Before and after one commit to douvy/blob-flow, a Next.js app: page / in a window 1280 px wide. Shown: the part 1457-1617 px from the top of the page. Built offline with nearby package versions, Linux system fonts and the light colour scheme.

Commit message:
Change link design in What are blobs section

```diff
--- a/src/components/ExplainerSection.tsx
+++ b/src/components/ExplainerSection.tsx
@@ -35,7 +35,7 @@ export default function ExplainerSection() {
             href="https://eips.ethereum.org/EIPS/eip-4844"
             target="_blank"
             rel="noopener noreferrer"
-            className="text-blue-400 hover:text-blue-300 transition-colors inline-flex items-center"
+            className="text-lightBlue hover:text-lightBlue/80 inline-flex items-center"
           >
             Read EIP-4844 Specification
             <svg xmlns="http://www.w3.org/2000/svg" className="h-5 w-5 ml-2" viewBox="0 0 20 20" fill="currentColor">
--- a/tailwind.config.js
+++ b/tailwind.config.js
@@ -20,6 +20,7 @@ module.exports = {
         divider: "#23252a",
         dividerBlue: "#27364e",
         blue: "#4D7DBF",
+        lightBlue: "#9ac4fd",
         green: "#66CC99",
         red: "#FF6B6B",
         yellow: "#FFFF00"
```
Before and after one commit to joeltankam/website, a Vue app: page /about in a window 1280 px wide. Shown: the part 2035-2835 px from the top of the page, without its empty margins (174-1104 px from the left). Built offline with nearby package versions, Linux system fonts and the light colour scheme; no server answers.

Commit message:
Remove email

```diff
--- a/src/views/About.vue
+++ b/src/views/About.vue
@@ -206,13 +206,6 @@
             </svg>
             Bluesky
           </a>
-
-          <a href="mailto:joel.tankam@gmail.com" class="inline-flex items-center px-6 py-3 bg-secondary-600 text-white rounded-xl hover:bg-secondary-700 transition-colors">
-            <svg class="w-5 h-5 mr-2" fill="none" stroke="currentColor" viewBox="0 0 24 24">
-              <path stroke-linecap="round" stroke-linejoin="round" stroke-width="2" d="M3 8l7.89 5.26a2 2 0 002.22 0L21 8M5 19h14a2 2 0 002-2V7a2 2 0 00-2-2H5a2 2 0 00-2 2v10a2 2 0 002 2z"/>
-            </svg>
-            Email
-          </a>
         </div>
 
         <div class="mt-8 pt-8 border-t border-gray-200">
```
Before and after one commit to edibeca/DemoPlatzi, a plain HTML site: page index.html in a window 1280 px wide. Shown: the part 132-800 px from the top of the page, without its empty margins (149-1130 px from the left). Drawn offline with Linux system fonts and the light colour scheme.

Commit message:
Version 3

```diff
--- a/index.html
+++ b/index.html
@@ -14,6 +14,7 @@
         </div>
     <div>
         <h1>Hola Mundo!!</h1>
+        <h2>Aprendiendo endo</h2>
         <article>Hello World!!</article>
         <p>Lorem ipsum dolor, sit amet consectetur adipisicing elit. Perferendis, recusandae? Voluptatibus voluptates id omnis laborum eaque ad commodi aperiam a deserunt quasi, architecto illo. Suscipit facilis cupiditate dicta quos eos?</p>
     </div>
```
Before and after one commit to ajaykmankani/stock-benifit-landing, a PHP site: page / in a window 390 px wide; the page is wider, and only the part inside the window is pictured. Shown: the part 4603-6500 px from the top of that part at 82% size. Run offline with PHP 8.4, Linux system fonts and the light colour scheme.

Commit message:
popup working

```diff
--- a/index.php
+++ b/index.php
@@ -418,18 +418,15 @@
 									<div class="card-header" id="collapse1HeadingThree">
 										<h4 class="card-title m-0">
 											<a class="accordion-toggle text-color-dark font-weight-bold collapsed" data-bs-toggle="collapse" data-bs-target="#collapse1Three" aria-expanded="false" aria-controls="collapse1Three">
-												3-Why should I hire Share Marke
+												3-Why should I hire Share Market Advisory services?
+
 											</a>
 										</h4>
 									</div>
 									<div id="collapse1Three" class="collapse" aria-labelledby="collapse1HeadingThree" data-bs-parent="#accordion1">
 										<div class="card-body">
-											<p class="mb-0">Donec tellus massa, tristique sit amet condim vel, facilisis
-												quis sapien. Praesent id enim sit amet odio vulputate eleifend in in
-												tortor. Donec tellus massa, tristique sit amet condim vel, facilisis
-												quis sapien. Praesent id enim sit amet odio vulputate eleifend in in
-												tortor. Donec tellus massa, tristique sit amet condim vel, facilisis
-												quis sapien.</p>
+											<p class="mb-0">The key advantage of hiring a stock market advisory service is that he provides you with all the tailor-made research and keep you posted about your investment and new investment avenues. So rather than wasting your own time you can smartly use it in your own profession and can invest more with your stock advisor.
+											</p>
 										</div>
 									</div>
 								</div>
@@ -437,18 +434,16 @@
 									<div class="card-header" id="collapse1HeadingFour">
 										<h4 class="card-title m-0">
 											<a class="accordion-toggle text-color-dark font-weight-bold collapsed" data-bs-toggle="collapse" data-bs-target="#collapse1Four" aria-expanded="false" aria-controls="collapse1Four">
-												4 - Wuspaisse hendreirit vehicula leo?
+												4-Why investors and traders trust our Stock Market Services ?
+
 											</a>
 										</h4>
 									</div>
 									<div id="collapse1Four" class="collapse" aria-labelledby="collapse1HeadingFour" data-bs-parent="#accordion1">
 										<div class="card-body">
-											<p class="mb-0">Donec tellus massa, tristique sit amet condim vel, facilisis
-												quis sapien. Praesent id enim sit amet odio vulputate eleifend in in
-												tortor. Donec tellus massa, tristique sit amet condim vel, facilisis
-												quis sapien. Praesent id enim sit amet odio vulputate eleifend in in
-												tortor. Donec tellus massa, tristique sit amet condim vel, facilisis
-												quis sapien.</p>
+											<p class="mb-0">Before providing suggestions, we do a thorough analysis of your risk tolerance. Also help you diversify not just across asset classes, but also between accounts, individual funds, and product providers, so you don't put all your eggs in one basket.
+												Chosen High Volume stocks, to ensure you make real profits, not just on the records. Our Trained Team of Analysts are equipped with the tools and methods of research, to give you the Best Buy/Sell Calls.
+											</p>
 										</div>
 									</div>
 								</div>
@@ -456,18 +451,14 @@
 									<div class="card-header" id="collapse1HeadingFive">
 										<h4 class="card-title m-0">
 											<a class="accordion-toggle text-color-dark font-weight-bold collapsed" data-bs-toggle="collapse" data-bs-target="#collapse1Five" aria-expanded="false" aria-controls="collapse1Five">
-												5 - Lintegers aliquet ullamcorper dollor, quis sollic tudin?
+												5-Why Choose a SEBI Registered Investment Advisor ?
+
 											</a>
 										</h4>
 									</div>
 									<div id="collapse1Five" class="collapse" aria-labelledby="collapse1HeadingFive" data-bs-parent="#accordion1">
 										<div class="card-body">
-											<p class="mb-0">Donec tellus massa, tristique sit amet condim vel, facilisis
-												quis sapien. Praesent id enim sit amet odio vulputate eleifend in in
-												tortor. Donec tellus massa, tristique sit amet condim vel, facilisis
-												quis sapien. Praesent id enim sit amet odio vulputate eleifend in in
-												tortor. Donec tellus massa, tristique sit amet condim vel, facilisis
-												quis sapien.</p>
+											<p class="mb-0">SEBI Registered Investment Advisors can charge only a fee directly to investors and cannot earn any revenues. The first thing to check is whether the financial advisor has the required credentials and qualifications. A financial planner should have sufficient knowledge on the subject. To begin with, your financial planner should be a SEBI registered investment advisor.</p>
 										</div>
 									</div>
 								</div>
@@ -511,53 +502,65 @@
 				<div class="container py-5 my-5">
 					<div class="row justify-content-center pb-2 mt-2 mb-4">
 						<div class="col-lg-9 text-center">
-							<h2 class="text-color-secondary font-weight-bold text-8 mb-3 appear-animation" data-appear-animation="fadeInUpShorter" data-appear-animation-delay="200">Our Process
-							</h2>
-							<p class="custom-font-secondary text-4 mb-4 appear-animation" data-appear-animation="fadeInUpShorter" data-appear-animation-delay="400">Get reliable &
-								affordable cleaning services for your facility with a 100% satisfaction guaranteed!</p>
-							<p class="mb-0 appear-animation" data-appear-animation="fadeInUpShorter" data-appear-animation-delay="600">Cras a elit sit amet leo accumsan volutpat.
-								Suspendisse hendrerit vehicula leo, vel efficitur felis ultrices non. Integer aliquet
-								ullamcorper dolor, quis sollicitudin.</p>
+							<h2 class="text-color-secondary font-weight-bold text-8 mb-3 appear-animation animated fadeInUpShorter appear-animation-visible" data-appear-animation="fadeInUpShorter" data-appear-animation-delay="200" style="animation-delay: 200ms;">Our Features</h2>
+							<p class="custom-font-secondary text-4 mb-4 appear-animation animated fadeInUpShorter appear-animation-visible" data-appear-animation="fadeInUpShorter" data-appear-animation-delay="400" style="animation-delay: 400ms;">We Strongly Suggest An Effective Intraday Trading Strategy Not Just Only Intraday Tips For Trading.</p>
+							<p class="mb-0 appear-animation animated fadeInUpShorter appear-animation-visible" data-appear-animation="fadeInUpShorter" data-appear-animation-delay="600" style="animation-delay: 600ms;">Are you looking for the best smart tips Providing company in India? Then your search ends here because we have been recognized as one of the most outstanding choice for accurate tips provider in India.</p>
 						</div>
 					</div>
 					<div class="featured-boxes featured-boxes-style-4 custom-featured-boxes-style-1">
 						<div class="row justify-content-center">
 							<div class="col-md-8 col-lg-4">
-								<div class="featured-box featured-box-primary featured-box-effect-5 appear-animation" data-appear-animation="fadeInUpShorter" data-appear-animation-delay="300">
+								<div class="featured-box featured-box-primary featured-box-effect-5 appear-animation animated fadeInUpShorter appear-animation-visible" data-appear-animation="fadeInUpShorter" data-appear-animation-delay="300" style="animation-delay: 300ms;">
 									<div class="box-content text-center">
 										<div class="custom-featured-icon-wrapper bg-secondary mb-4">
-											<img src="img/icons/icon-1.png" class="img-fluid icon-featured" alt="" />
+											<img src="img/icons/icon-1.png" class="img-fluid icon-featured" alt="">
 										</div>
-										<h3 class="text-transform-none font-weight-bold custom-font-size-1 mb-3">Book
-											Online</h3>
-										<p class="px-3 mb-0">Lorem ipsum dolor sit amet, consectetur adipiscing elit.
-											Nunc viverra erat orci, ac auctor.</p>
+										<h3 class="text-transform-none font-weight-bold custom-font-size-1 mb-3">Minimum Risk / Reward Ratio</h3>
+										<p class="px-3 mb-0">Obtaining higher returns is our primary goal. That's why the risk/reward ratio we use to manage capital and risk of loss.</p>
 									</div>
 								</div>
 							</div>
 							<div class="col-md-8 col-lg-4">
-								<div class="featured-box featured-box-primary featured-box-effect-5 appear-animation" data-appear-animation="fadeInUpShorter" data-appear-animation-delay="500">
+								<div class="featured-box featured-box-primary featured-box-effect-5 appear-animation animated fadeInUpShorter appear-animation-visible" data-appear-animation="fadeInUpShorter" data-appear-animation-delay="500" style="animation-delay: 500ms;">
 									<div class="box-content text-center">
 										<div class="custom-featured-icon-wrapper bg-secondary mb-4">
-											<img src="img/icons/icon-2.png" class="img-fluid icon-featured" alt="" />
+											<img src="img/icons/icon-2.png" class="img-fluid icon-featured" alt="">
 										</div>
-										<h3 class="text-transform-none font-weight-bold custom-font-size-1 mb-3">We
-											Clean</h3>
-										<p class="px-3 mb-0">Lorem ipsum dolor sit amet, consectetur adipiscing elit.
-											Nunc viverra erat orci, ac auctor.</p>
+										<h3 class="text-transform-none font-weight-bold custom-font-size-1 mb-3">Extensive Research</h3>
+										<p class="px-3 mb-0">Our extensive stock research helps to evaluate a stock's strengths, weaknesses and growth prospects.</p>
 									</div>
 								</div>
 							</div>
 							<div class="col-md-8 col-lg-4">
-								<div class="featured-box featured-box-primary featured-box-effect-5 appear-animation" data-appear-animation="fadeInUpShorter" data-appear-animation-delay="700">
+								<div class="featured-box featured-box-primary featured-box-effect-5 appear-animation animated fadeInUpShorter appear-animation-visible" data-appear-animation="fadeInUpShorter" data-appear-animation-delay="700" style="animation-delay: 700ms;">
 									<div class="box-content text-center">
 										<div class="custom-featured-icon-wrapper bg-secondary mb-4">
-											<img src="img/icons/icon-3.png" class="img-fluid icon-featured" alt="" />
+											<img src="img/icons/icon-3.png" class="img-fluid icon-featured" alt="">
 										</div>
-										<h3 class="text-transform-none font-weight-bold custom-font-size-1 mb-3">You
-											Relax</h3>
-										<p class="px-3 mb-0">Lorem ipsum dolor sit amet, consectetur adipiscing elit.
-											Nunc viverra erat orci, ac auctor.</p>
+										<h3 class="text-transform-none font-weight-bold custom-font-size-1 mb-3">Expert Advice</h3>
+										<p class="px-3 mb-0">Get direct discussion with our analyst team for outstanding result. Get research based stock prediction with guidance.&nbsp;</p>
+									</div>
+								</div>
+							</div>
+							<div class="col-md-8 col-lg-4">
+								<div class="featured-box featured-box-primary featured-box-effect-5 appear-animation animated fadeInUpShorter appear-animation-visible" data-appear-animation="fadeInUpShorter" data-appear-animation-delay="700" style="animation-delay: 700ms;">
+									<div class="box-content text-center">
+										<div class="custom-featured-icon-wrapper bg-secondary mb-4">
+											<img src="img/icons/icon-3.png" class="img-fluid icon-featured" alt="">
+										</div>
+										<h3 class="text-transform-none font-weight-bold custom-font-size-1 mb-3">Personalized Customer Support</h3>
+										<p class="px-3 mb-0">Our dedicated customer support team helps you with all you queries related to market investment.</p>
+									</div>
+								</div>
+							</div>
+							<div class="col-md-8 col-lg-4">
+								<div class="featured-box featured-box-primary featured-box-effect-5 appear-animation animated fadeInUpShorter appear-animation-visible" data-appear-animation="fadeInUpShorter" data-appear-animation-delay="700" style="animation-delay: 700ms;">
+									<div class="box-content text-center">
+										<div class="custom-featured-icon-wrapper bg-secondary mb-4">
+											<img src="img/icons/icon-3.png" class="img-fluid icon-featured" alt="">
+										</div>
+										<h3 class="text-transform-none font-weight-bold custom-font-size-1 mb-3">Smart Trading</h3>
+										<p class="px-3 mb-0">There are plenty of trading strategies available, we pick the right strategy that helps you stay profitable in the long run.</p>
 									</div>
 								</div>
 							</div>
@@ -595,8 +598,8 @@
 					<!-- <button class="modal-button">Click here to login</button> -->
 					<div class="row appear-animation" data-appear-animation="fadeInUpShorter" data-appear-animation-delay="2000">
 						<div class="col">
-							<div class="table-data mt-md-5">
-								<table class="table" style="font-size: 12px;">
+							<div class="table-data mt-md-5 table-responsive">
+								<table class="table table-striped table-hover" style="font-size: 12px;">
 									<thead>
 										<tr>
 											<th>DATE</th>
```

PROBLEM TO SOLVE
Please find how many lines in the records hold "index", then give that number with nothing else.

WRITTEN ANSWER
5